• _Aim of the exercise_
Count every line below in which "criterion" occurs, then give only the count.
Record extracts Block Start
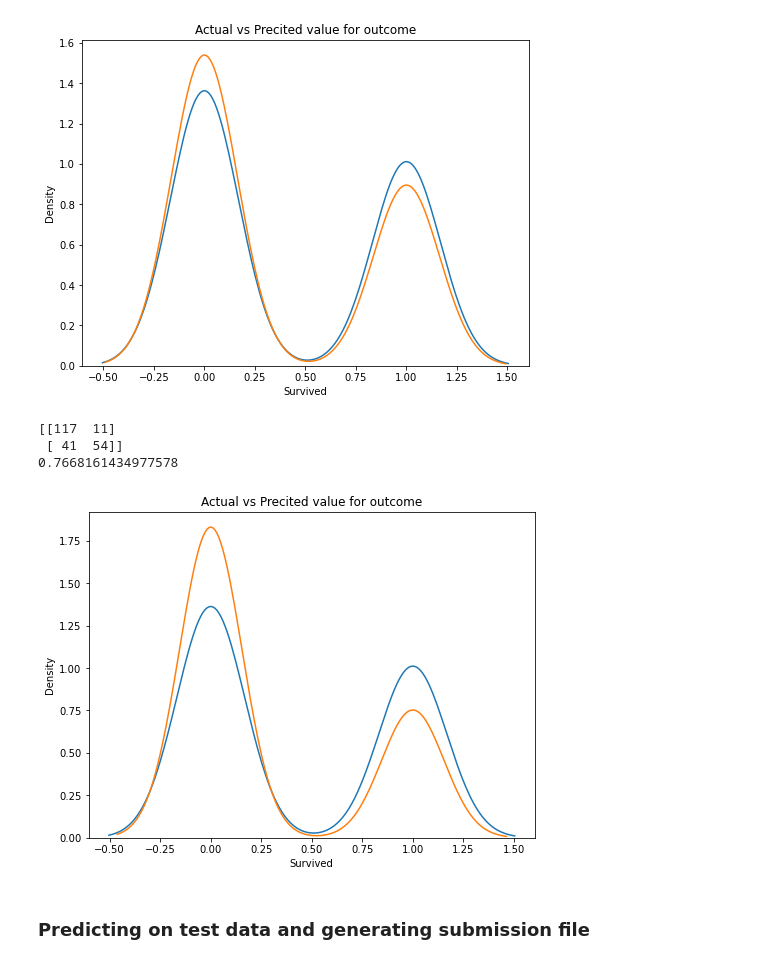
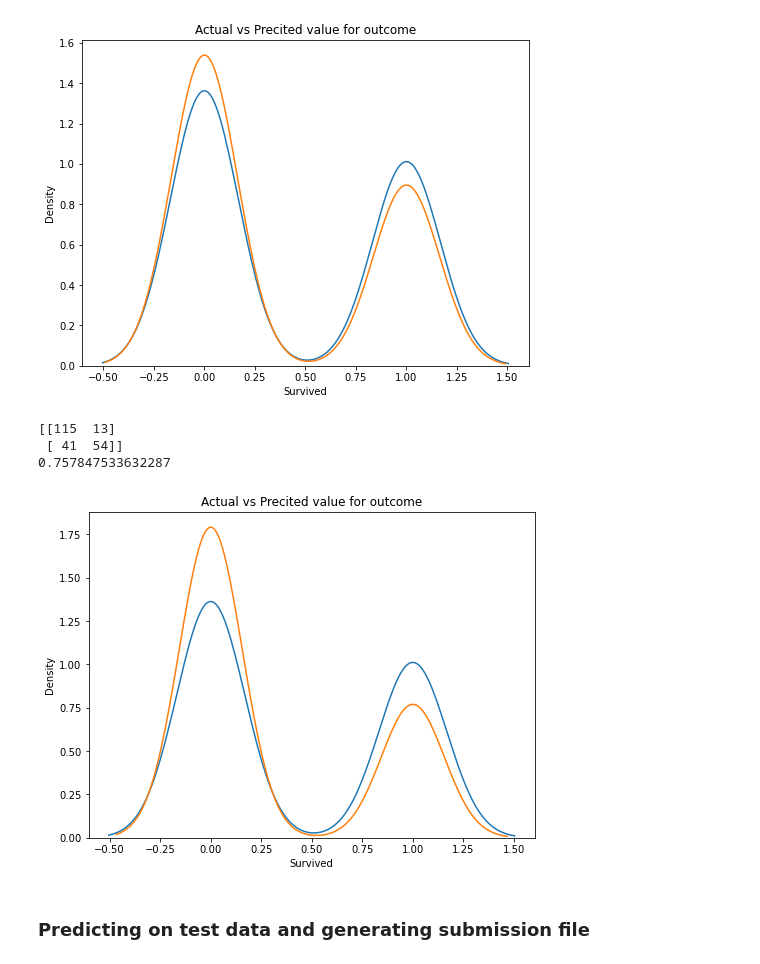
Before and after one commit to george-ognyanov-kolev/02.Kaggle-Competition-Titanic, a Jupyter notebook: 2.Titanic - Machine Learning from Disaster.ipynb, the cells around one changed output. Saved outputs shown, nothing was run; the diff lists cells and outputs as text; code cells hidden in the pictures.

```diff
--- a/2.Titanic - Machine Learning from Disaster.ipynb
+++ b/2.Titanic - Machine Learning from Disaster.ipynb
@@ -236,10 +236,10 @@ plt.close()
 # %%
 #best results on neighbors = 3
 
-classifier = KNeighborsClassifier(n_neighbors = 3, metric = 'minkowski', p = 2)
-classifier.fit(train_X, train_y)
+knn = KNeighborsClassifier(n_neighbors = 3, metric = 'minkowski', p = 2)
+knn.fit(train_X, train_y)
 
-val_predictions1 = classifier.predict(val_X)
+val_predictions1 = knn.predict(val_X)
 
 print(confusion_matrix(val_y, val_predictions1))
 print(accuracy_score(val_y, val_predictions1))
@@ -260,9 +260,9 @@ plt.close()
 # %%
 
-classifier = SVC(kernel = 'linear')
-classifier.fit(train_X, train_y)
+suppvc = SVC(kernel = 'linear')
+suppvc.fit(train_X, train_y)
 
-val_predictions1 = classifier.predict(val_X)
+val_predictions1 = suppvc.predict(val_X)
 
 print(confusion_matrix(val_y, val_predictions1))
 print(accuracy_score(val_y, val_predictions1))
@@ -285,10 +285,10 @@ plt.close()
 #train_X = normalizer.transform(train_X)
 # %%
 
-classifier = GaussianNB()
-classifier.fit(train_X, train_y)
+gnb = GaussianNB()
+gnb.fit(train_X, train_y)
 
-val_predictions1 = classifier.predict(val_X)
+val_predictions1 = gnb.predict(val_X)
 
 print(confusion_matrix(val_y, val_predictions1))
 print(accuracy_score(val_y, val_predictions1))
@@ -308,10 +308,10 @@ plt.close()
 [figure]
 # %%
 
-classifier = DecisionTreeClassifier(criterion = 'entropy', random_state = 0)
-classifier.fit(train_X, train_y)
+dtr = DecisionTreeClassifier(criterion = 'entropy', random_state = 0)
+dtr.fit(train_X, train_y)
 
-val_predictions1 = classifier.predict(val_X)
+val_predictions1 = dtr.predict(val_X)
 
 print(confusion_matrix(val_y, val_predictions1))
 print(accuracy_score(val_y, val_predictions1))
@@ -331,27 +331,27 @@ plt.close()
 [figure]
 # %%
 
-classifier = RandomForestClassifier(n_estimators = 10, criterion = 'entropy', random_state = 0)
-classifier.fit(train_X, train_y)
+rfc = RandomForestClassifier(n_estimators = 10, random_state = 0)
+rfc.fit(train_X, train_y)
 
-val_predictions1 = classifier.predict(val_X)
+val_predictions1 = rfc.predict(val_X)
 
 print(confusion_matrix(val_y, val_predictions1))
 print(accuracy_score(val_y, val_predictions1))
 
 plt.figure(figsize=(8, 6))
 
 sns.kdeplot(val_y, label="Actual Value")
 sns.kdeplot(val_predictions1, label="Predicted Values")
 
 plt.title('Actual vs Precited value for outcome')
 plt.show()
 plt.close()
 # %% [output]
-[[117  11]
+[[115  13]
  [ 41  54]]
-0.7668161434977578
+0.757847533632287
-[figure, old version]
+[figure, new version]
 # %% [markdown]
 ### Predicting on test data and generating submission file
 # %%
```
Also changed, not shown: parts of 5 cells of this notebook, 4 other files.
Record extracts Block End
• _Expected answer_
3